Specifically, FDA’s regulatory review period determinations regulation at 21 C.F.R. § 60.22(c)(1) states:

[A] clinical investigation is considered to begin on whichever of the following dates applies:

(i) If an [IDE] is required, the effective date of the exemption. 

(ii) If an IDE is not required, but institutional review board (IRB) approval under [FDC Act § 520(g)(3)] is required, the IRB approval date.

(iii) If neither an IDE nor IRB approval is required, the date on which the device is first used with human subjects as part of a clinical investigation to be filed with FDA to secure premarket approval of the device.

According to Angiotech, FDA’s regulation is contrary to the plain meaning of 35 U.S.C. 156(g)(3)(B)(i).  “The statute directs that the PTE be based on a regulatory review period commencing ‘on the date a clinical investigation on humans involving the device was begun with no additional requirement,” states Angiotech. “The imposition of additional statutory requirements is contrary to the plain meaning of the statute.” 

Angiotech notes that “Congress made clear in the broader context of the PTE provisions that it intended to distinguish the testing phase of the [regulatory] review period based on the commencement of a clinical investigation from a [regulatory] review period based on the effective date of a statutory investigational exemption under the FDCA.”  In support of its argument, the company notes that in contrast to the device PTE provision, the drug PTE provision in 35 U.S.C. 156 specifically states that the testing phase begins on the effective date of an Investigational New Drug Application.  With respect to the PTO’s ability to reconsider FDA’s determination the request for reconsideration states that although “Congress directed that FDA determine the review period for the PTO, it is appropriate for the PTO to consider and to determine – with FDA – whether the terms of the PTE were established on extra-statutory, and unlawful, criteria.”

In late December 2007, the PTO denied Angiotech’s request.  Instead of addressing the difference between the PTE statute and FDA’s PTE regulations, however, the PTO defers to FDA’s authority over regulatory review period determinations.  Under 35 U.S.C. § 156(d)(2)(A), “[n]ot later than 30 days after the receipt of a [PTE] application by the [PTO], [FDA] shall review the dates contained in the application . . . and determine the applicable regulatory review period.”  Citing the statute and judicial precedent, the PTO concludes that “the statute thus plainly mandates the FDA to determine the regulatory review period,” and that the Office “has no authority to change or redetermine the regulatory review period determined by the FDA. . . .”

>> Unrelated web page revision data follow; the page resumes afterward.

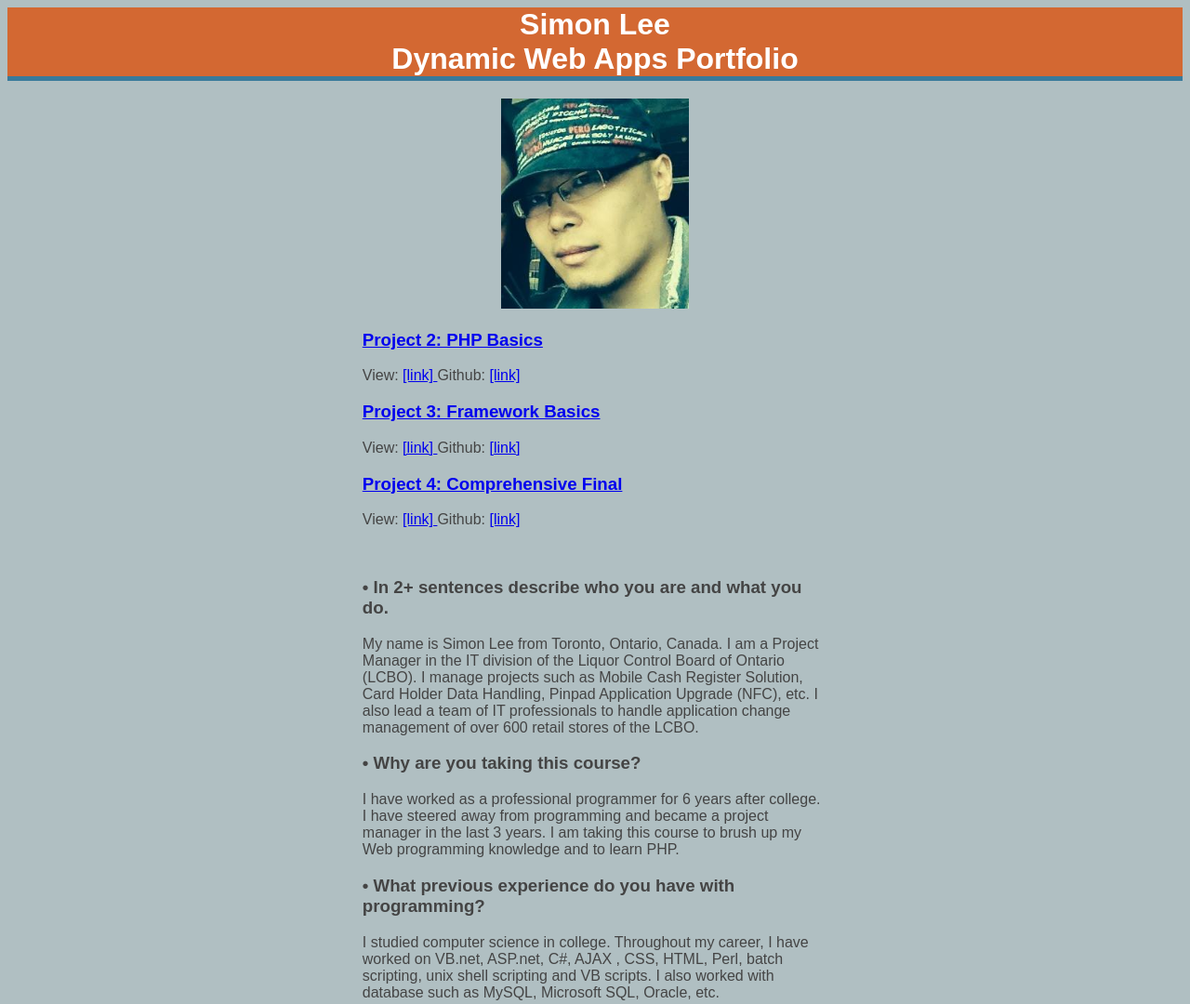
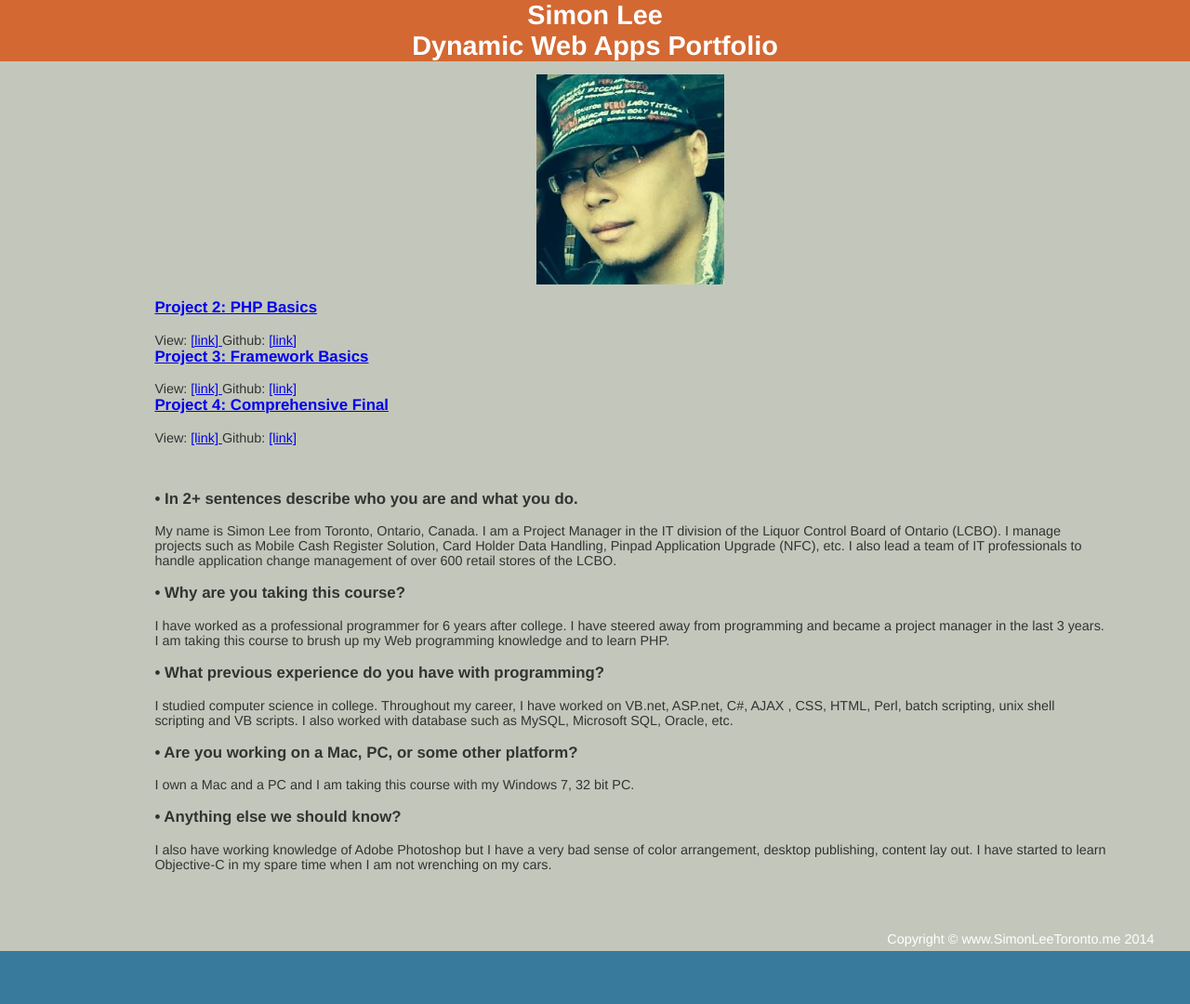
Before and after one commit to Simonleek/P1, a plain HTML site: page index.html in a window 1280 px wide. Shown: the top 1080 px of the page at 93% size. After the commit the page ends 1023 px from the top, so only its background shows below. Drawn offline with Linux system fonts and the light colour scheme.

Commit message:
removed all tables in html as Pat suggested, changed to div and column with css

```diff
--- /dev/null
+++ b/P1CSS_2.css
@@ -0,0 +1,63 @@
+@charset "utf-8";
+#Header
+{
+	text-align: Center;
+	margin: 0 0;
+	background: #FFF ;
+	padding-top:0px;
+	padding-bottom:0px;
+	padding-left:0px;
+}
+body
+{
+	margin:0;
+	padding:0;
+	font: 90% aral, helvetica, sans-serif;
+	background: #387A9B;
+	color: #333;
+}
+h1
+{
+	background: #D36832;
+	color: #FFF;
+	margin: 0;
+	padding: .5em 3%
+	bordeer-bottom: 5px solid #387A9B;
+}
+h2, h3
+{
+	margin-top: 0;
+}
+#Container
+{
+	background-color:#C3C7BA;
+}
+#Container2
+{
+	background-color:#C3C7BB;
+}
+#columnSpace
+{
+	width: 10% ;
+	float:left;
+	margin: 1em 0 1em 3%;
+}
+#main
+{
+	width:80%;
+	float: left;
+	margin: 12m 3%;
+}
+#ProfilePic{
+	display: block;
+    margin-left: auto;
+    margin-right: auto ;
+}
+#Footer
+{
+		clear: both;
+		background #387A9B;
+		color: #FFFFFF;
+		padding: 5px 3%;
+		text-align: right;
+}
--- a/index.html
+++ b/index.html
@@ -3,22 +3,19 @@
 <head>
 <meta charset="utf-8">
 <title>Simon Lee CSC E15 Project 1</title>
-<link href="P1CSS.css" rel="stylesheet" type="text/css">
+<link href="P1CSS_2.css" rel="stylesheet" type="text/css">
 </head>
 <body>
 <div id="Header">
-<h1>Simon Lee<br/>Dynamic Web Apps Portfolio</h1></div>
-<div id="Body">
-	<table id="TableBody">
-		<tr>
-			<td id="SideColumn">
-
-			</td>
-			<td id="CenterColumn">
+	<h1>Simon Lee<br/>Dynamic Web Apps Portfolio</h1>
+</div>
+<div id="Container">
+	<div id="Container2">
+		<div id="columnSpace">&nbsp;</div>
+ 		<div id="main">
  				<p><img id="ProfilePic" src="profile pic.jpg" width="202" height="226" alt="Simon Lee"/>
-		    </p>
-            <div id="main">
-		      <h3><a href="http://dwa15.com/Projects/P2"> Project 2: PHP Basics</a></h3>
+		    	</p>
+          		<h3><a href="http://dwa15.com/Projects/P2"> Project 2: PHP Basics</a></h3>
 			    View: <a href="http://p2.simonleetoronto.me">[link] </a> Github: <a href="https://github.com/Simonleek/P2">[link] </a>
 			    <h3><a href="http://dwa15.com/Projects/P3">Project 3: Framework Basics</a></h3>
 			    View: <a href="http://p3.simonleetoronto.me">[link] </a> Github: <a href="https://github.com/Simonleek/P3">[link] </a>
@@ -35,14 +32,11 @@
 • Anything else we should know? </p></h3><p>I also have working knowledge of Adobe Photoshop but I have a very bad sense of color arrangement, desktop publishing, content lay out.  I have started to learn Objective-C in my spare time when I am not wrenching on my cars.
 </p>
             </div>
-
-            </td>
-			<td id="SideColumn">
-
-
-			</td>
-		</tr>
-	</table>
-</div>
+            <div id="columnSpace">&nbsp;</div>
+            <div id="Footer" >
+            	Copyright &copy; www.SimonLeeToronto.me 2014
+            </div>
+		</div>
+	</div>
 </body>
 </html>
```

It is unclear whether Angiotech will fight on with the PTO in court, or perhaps raise the issue with FDA in a citizen petition or in informal communication. 


By Kurt R. Karst